Across and around Paris, plans that have been on the drawing board for seven years since the city won the right to host the 2024 Olympics are turning into reality, 100 days from the start of the world's biggest sporting event.

The flurry of activity, including the hoisting of giant Olympic rings onto the Eiffel Tower, is giving Parisians the chance to glimpse for the first time how the 17-day extravaganza will transform the city.

"You can see them putting the infrastructure up," sports fan and Paris resident Valentin Fargier, 27, told AFP. "The city's being tidied up and the monuments are clean. It's going to be great."

Unlike in previous Olympics, only two new permanent sports venues have been built for Paris 2024 in a deliberate change of strategy to make the Games cheaper and more "sober."

An 8,000-seat arena that will host the badminton and rhythmic gymnastics was inaugurated in a deprived part of northern Paris in February, while President Emmanuel Macron cut the ribbon at a new aquatics centre in a nearby suburb on April 4.

Elsewhere, 95 percent of the sport is set to take place in existing venues, or in the temporary stands that are sprouting like mushrooms ahead of the start of the Games on July 26 and the Paralympics on August 28.

Beach volleyball will be played in front of the Eiffel Tower, with archery at the Invalides monument. Skateboarding will take place at Place de la Concorde and the Chateau de Versailles will host the equestrian events.

In total, 200,000 seats are being installed in temporary venues.

The river Seine will host the open-water swimming -- pollution permitting -- as well as the spectacular opening ceremony that will see teams sail down it in a flotilla of boats in front of up to half a million spectators.

- Terror threat -

Organisers insist that everything from the infrastructure to their budget is under control.

"We're ready for this final straight," chief organiser Tony Estanguet told reporters at a press conference to mark the 100-day countdown last week. "We've built up a lot of confidence and peace of mind."

He noted that construction work was often "the biggest challenge that poses problems for the organisation of the Games." "The timetable has been perfectly respected, which is a relief for us," he said.

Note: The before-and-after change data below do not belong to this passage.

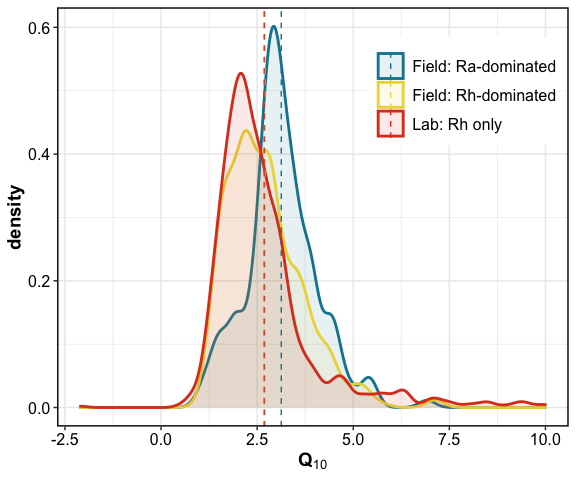
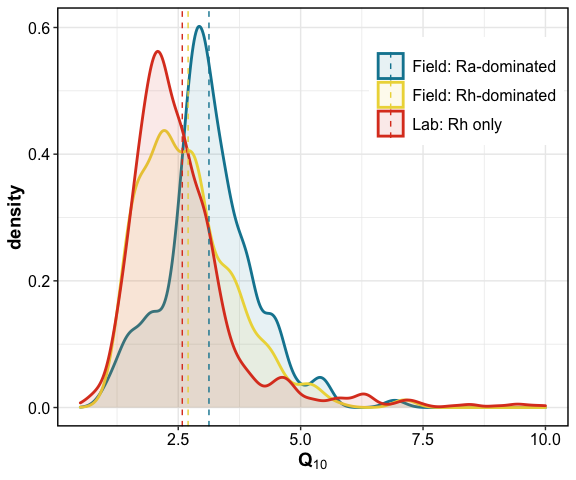
new code for world map - geom_map

diff --git a/reports/2-data_analysis.md b/reports/2-data_analysis.md
@@ -202,28 +202,24 @@ ranges of 10 C.
 | NA             | field      |  2.250000 |    2 |
 | NA             | lab        |  2.821486 |  175 |
 
-#### 5. Grouping by Ecosystem type
+#### 5. Grouping by Measurement type
 
 ![](2-data_analysis_files/figure-gfm/unnamed-chunk-11-1.png)<!-- -->
 
-| Meas_method              | Incubation |     mean |    n |
-|:-------------------------|:-----------|---------:|-----:|
-| Alkali absorption        | field      | 2.506006 |  348 |
-| Alkali absorption        | lab        | 3.827094 |  234 |
-| BaPS                     | lab        | 5.350000 |    4 |
-| Gas chromatography       | field      | 2.519280 |  361 |
-| Gas chromatography       | lab        | 2.841552 |  232 |
-| Gradient                 | field      | 2.404545 |   33 |
-| IRGA                     | field      | 3.149966 | 4101 |
-| IRGA                     | lab        | 5.730942 |  393 |
-| IRMS                     | lab        | 2.000000 |    1 |
-| oxygen microcompensation | lab        | 1.915000 |    2 |
-| respirometer             | lab        | 3.000000 |    1 |
-| TDLAS                    | lab        | 2.386250 |    8 |
-| unknown                  | lab        | 2.759318 |   88 |
-| Unknown                  | field      | 2.508000 |   15 |
-| NA                       | field      | 2.040000 |    1 |
-| NA                       | lab        | 2.686591 |   44 |
+| Meas_method              |     mean |    n |
+|:-------------------------|---------:|-----:|
+| Alkali absorption        | 3.037165 |  582 |
+| BaPS                     | 5.350000 |    4 |
+| Gas chromatography       | 2.645363 |  593 |
+| Gradient                 | 2.404545 |   33 |
+| IRGA                     | 3.375672 | 4494 |
+| IRMS                     | 2.000000 |    1 |
+| oxygen microcompensation | 1.915000 |    2 |
+| respirometer             | 3.000000 |    1 |
+| TDLAS                    | 2.386250 |    8 |
+| unknown                  | 2.759318 |   88 |
+| Unknown                  | 2.508000 |   15 |
+| NA                       | 2.672222 |   45 |
 
 ### 5. Subsetting by temperature range
 
@@ -282,7 +278,7 @@ snow biomes only.
     #>   <chr>               <dbl> <int>
     #> 1 Field: Ra-dominated  3.13   167
     #> 2 Field: Rh-dominated  2.70   581
-    #> 3 Lab: Rh only         2.68  1109
+    #> 3 Lab: Rh only         2.58   989
 
 ![](2-data_analysis_files/figure-gfm/co2_rh-1.png)<!-- -->
 
@@ -290,9 +286,11 @@ snow biomes only.
 
 <!-- -->
 
-    #>               Df Sum Sq Mean Sq F value Pr(>F)
-    #> Rh_group       1    0.1  0.1314   0.084  0.772
-    #> Residuals   1688 2650.0  1.5699
+    #>               Df Sum Sq Mean Sq F value Pr(>F)  
+    #> Rh_group       1    5.2   5.184   4.251 0.0394 *
+    #> Residuals   1568 1912.0   1.219                 
+    #> ---
+    #> Signif. codes:  0 '***' 0.001 '**' 0.01 '*' 0.05 '.' 0.1 ' ' 1
 
 -   How did field Rh vs. field Ra compare?
 
@@ -303,6 +301,19 @@ snow biomes only.
     #> Residuals   746  712.3   0.955                     
     #> ---
     #> Signif. codes:  0 '***' 0.001 '**' 0.01 '*' 0.05 '.' 0.1 ' ' 1
+    #> # A tibble: 9 × 5
+    #> # Groups:   Species [1]
+    #>   Species name    `Field: Ra-dominated` `Field: Rh-dominated` `Lab: Rh only`
+    #>   <fct>   <chr>                   <dbl>                 <dbl>          <dbl>
+    #> 1 CO2     n                      167                   581            989   
+    #> 2 CO2     mean                     3.13                  2.70           2.58
+    #> 3 CO2     median                   3.06                  2.56           2.33
+    #> 4 CO2     perc_01                  1.17                  1.3            1   
+    #> 5 CO2     perc_25                  2.66                  2              1.9 
+    #> 6 CO2     perc_75                  3.53                  3.22           2.94
+    #> 7 CO2     perc_99                  5.42                  5.39           7.30
+    #> 8 CO2     min                      1.04                  1.02           0.5 
+    #> 9 CO2     max                      6.92                  7.12          10
 
 ------------------------------------------------------------------------
 
@@ -341,28 +352,32 @@ Date run: 2022-08-24
     #> [1] stats     graphics  grDevices utils     datasets  methods   base     
     #> 
     #> other attached packages:
-    #>  [1] patchwork_1.1.1         googlesheets4_1.0.0     data.table_1.14.2       sidb_1.0.0              sf_1.0-7               
-    #>  [6] rnaturalearthdata_0.1.0 rnaturalearth_0.1.0     nlme_3.1-157            drake_7.13.3            forcats_0.5.1          
-    #> [11] stringr_1.4.0           dplyr_1.0.9             purrr_0.3.4             readr_2.1.2             tidyr_1.2.0            
-    #> [16] tibble_3.1.8            ggplot2_3.3.6           tidyverse_1.3.2        
+    #>  [1] patchwork_1.1.1         googlesheets4_1.0.0     data.table_1.14.2       sidb_1.0.0             
+    #>  [5] sf_1.0-7                rnaturalearthdata_0.1.0 rnaturalearth_0.1.0     nlme_3.1-157           
+    #>  [9] drake_7.13.3            forcats_0.5.1           stringr_1.4.0           dplyr_1.0.9            
+    #> [13] purrr_0.3.4             readr_2.1.2             tidyr_1.2.0             tibble_3.1.8           
+    #> [17] ggplot2_3.3.6           tidyverse_1.3.2        
     #> 
     #> loaded via a namespace (and not attached):
-    #>  [1] googledrive_2.0.0    minqa_1.2.4          colorspace_2.0-3     ellipsis_0.3.2       class_7.3-20         fs_1.5.2            
-    #>  [7] rstudioapi_0.13      proxy_0.4-27         farver_2.1.1         soilpalettes_0.1.0   bit64_4.0.5          fansi_1.0.3         
-    #> [13] lubridate_1.8.0      xml2_1.3.3           splines_4.2.1        rootSolve_1.8.2.3    knitr_1.39           jsonlite_1.8.0      
-    #> [19] broom_1.0.0          dbplyr_2.2.1         ggdist_3.2.0         compiler_4.2.1       httr_1.4.3           backports_1.4.1     
-    #> [25] Matrix_1.4-1         assertthat_0.2.1     fastmap_1.1.0        gargle_1.2.0         cli_3.3.0            s2_1.1.0            
-    #> [31] htmltools_0.5.3      prettyunits_1.1.1    tools_4.2.1          igraph_1.3.4         coda_0.19-4          gtable_0.3.0        
-    #> [37] glue_1.6.2           wk_0.6.0             rappdirs_0.3.3       Rcpp_1.0.9           cellranger_1.1.0     vctrs_0.4.1         
-    #> [43] xfun_0.31            rvest_1.0.2          lifecycle_1.0.1      MASS_7.3-57          scales_1.2.0         vroom_1.5.7         
-    #> [49] hms_1.1.1            parallel_4.2.1       yaml_2.3.5           curl_4.3.2           stringi_1.7.8        highr_0.9           
-    #> [55] e1071_1.7-11         PNWColors_0.1.0      measurements_1.4.0   filelock_1.0.2       FME_1.3.6.2          storr_1.2.5         
-    #> [61] rlang_1.0.4          pkgconfig_2.0.3      distributional_0.3.0 evaluate_0.15        lattice_0.20-45      labeling_0.4.2      
-    #> [67] bit_4.0.4            tidyselect_1.1.2     deSolve_1.33         magrittr_2.0.3       R6_2.5.1             generics_0.1.3      
-    #> [73] base64url_1.4        txtq_0.2.4           DBI_1.1.3            pillar_1.8.0         haven_2.5.0          withr_2.5.0         
-    #> [79] mgcv_1.8-40          units_0.8-0          sp_1.5-0             modelr_0.1.8         crayon_1.5.1         KernSmooth_2.23-20  
-    #> [85] utf8_1.2.2           tzdb_0.3.0           rmarkdown_2.14       progress_1.2.2       grid_4.2.1           readxl_1.4.0        
-    #> [91] minpack.lm_1.2-2     reprex_2.0.1         digest_0.6.29        classInt_0.4-7       openssl_2.0.2        munsell_0.5.0       
-    #> [97] viridisLite_0.4.0    askpass_1.1
+    #>  [1] googledrive_2.0.0    minqa_1.2.4          colorspace_2.0-3     ellipsis_0.3.2       class_7.3-20        
+    #>  [6] fs_1.5.2             rstudioapi_0.13      proxy_0.4-27         farver_2.1.1         soilpalettes_0.1.0  
+    #> [11] bit64_4.0.5          fansi_1.0.3          lubridate_1.8.0      xml2_1.3.3           splines_4.2.1       
+    #> [16] rootSolve_1.8.2.3    knitr_1.39           jsonlite_1.8.0       broom_1.0.0          dbplyr_2.2.1        
+    #> [21] ggdist_3.2.0         compiler_4.2.1       httr_1.4.3           backports_1.4.1      Matrix_1.4-1        
+    #> [26] assertthat_0.2.1     fastmap_1.1.0        gargle_1.2.0         cli_3.3.0            s2_1.1.0            
+    #> [31] htmltools_0.5.3      prettyunits_1.1.1    tools_4.2.1          igraph_1.3.4         coda_0.19-4         
+    #> [36] gtable_0.3.0         glue_1.6.2           maps_3.4.0           wk_0.6.0             rappdirs_0.3.3      
+    #> [41] Rcpp_1.0.9           cellranger_1.1.0     vctrs_0.4.1          xfun_0.31            rvest_1.0.2         
+    #> [46] lifecycle_1.0.1      MASS_7.3-57          scales_1.2.0         vroom_1.5.7          hms_1.1.1           
+    #> [51] parallel_4.2.1       yaml_2.3.5           curl_4.3.2           stringi_1.7.8        highr_0.9           
+    #> [56] e1071_1.7-11         PNWColors_0.1.0      measurements_1.4.0   filelock_1.0.2       FME_1.3.6.2         
+    #> [61] storr_1.2.5          rlang_1.0.4          pkgconfig_2.0.3      distributional_0.3.0 evaluate_0.15       
+    #> [66] lattice_0.20-45      labeling_0.4.2       bit_4.0.4            tidyselect_1.1.2     deSolve_1.33        
+    #> [71] magrittr_2.0.3       R6_2.5.1             generics_0.1.3       base64url_1.4        txtq_0.2.4          
+    #> [76] DBI_1.1.3            pillar_1.8.0         haven_2.5.0          withr_2.5.0          mgcv_1.8-40         
+    #> [81] units_0.8-0          sp_1.5-0             modelr_0.1.8         crayon_1.5.1         KernSmooth_2.23-20  
+    #> [86] utf8_1.2.2           tzdb_0.3.0           rmarkdown_2.14       progress_1.2.2       grid_4.2.1          
+    #> [91] readxl_1.4.0         minpack.lm_1.2-2     reprex_2.0.1         digest_0.6.29        classInt_0.4-7      
+    #> [96] openssl_2.0.2        munsell_0.5.0        viridisLite_0.4.0    askpass_1.1
 
 </details>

The main doubts concern the extravagant water-borne opening ceremony -- the first time an Olympics has opened outside the main athletics stadium.

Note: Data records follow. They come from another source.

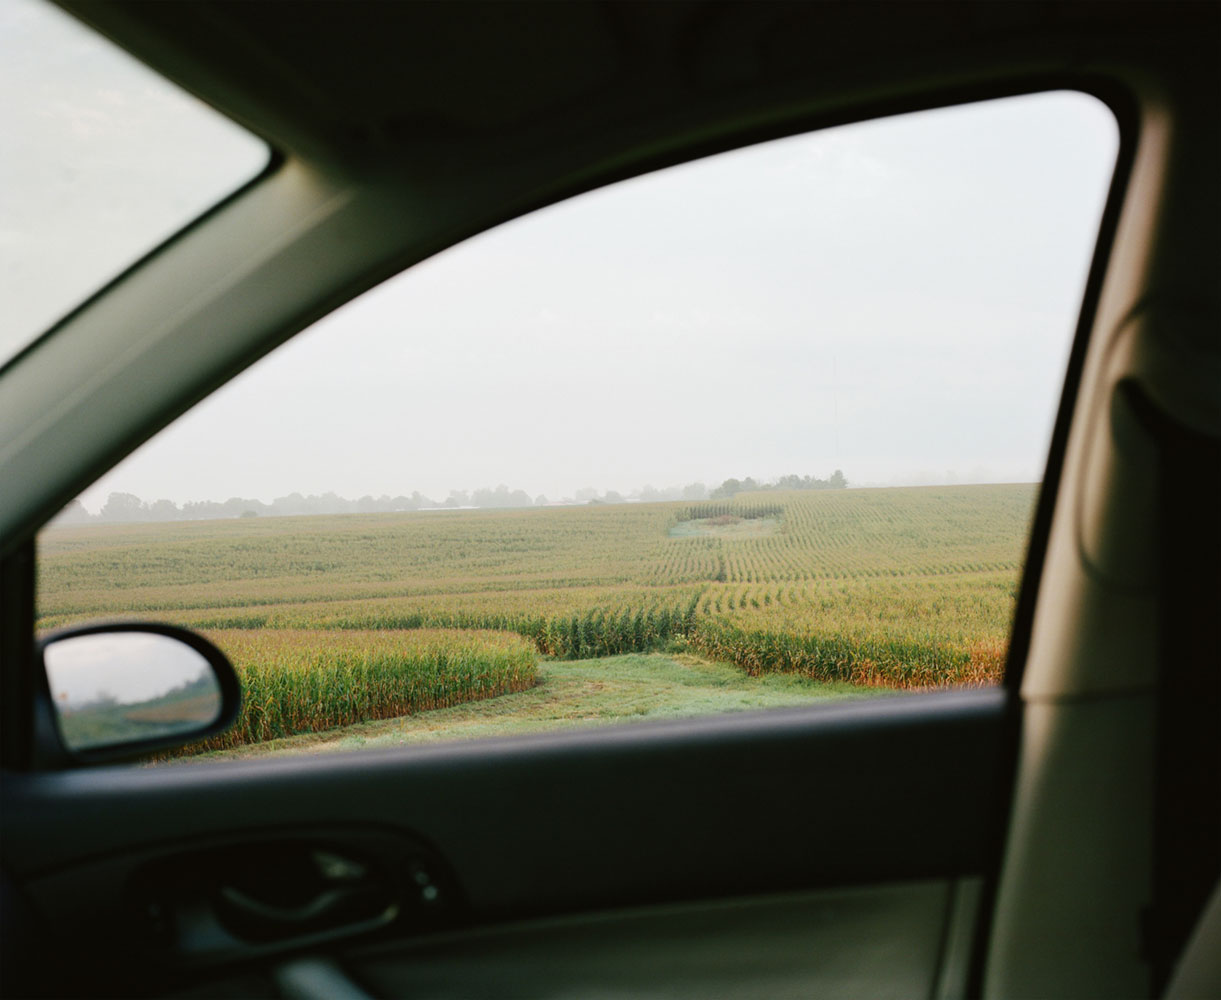
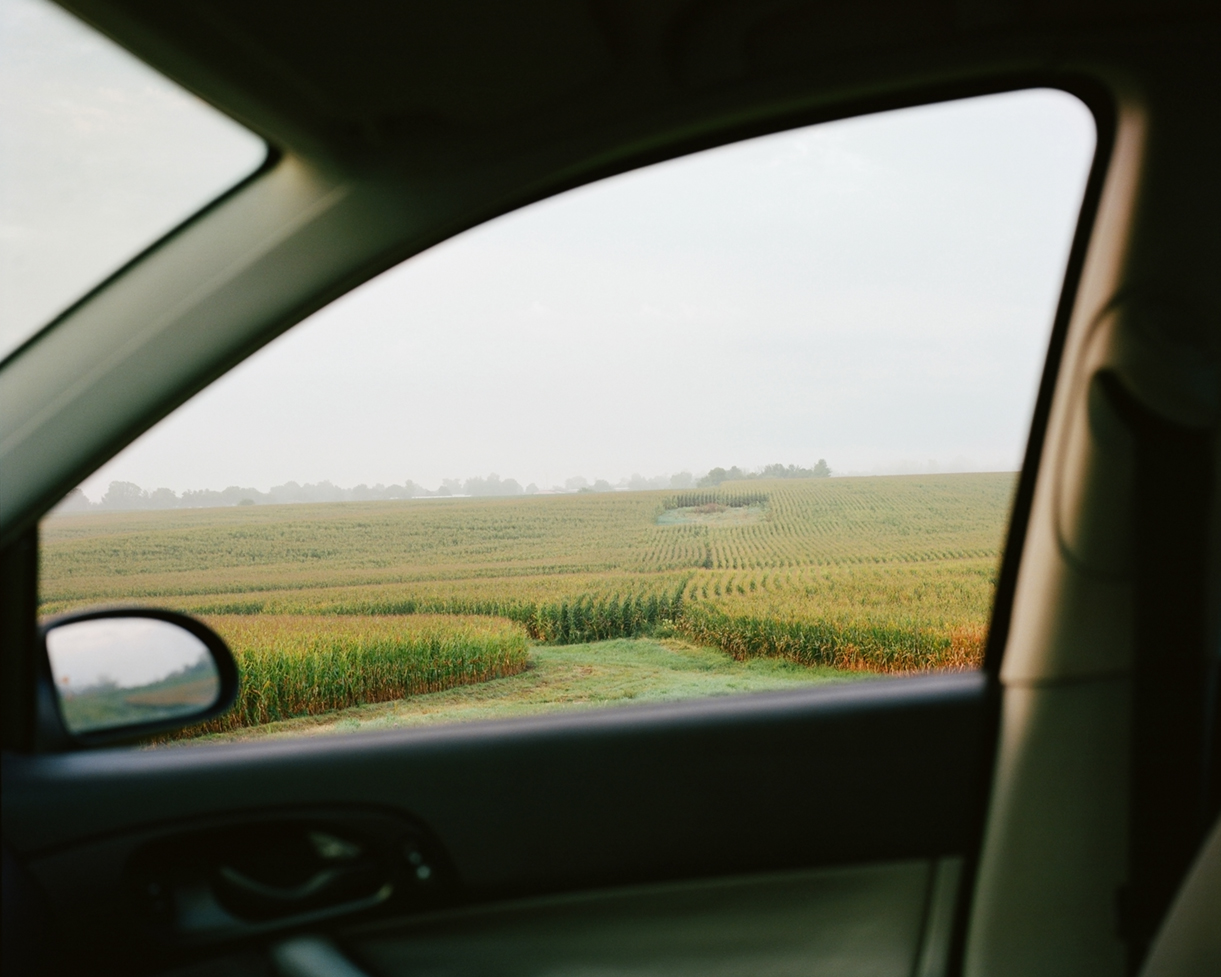
Revised Name of Page

diff --git a/index.html b/index.html
@@ -60,6 +60,11 @@
         <img class="jeremy-shirt" data-src="images/home/002_62510016_brandonwickenkamp.jpg">
       </div>
     </li>
+    <li class="photo">
+      <div class="image-wrapper">
+        <img class="field" data-src="images/home/003_49660001_brandonwickenkamp.jpg">
+      </div>
+    </li>
   </ul>
 
 </body>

The security challenge is immense, with 45,000 French forces set to be mobilised, a no-fly zone installed, and large parts of central Paris off-limits to everyone except residents and essential workers a week in advance.

"We want to organise major Games, spectacular Games," Estanguet explained. "We've never backed away from this. We've always showed audacity."

Some security experts see those ambitions as naive, given a recent resurgence in the Islamic State group and international tensions caused by Israel's assault on Gaza.

French authorities also believe Russia is a threat through either disinformation or a cyberattack.

Asked earlier this month if the Kremlin would target the Olympics, French President Emmanuel Macron said he had "no doubt."

- 'Ephemeral' -

While the world-renowned architecture of the French capital will serve as a stunning backdrop to the sport, the city's often hard-to-please residents appear in no mood for a party yet.

Media coverage has been dominated in recent months by ongoing grumbling about high ticket prices, the cost to taxpayers, strike threats, as well as the planned increase in fares on the creaking Paris metro system during the Games.

Will it be a case of the city and nation finding collective pride once a global TV audience of billions begins admiring the landmarks, the shimmering water of the Seine, or the newly rebuilt spire of the fire-damaged Notre-Dame cathedral?

"If everything goes well at this difficult moment, if the organisation is good, if French athletes win medals, it might create a moment of national pride," French sports historian Paul Ditschy from the university of Bourgogne-Franche-Comte told AFP.

But he warned it would be "ephemeral, like the sport itself."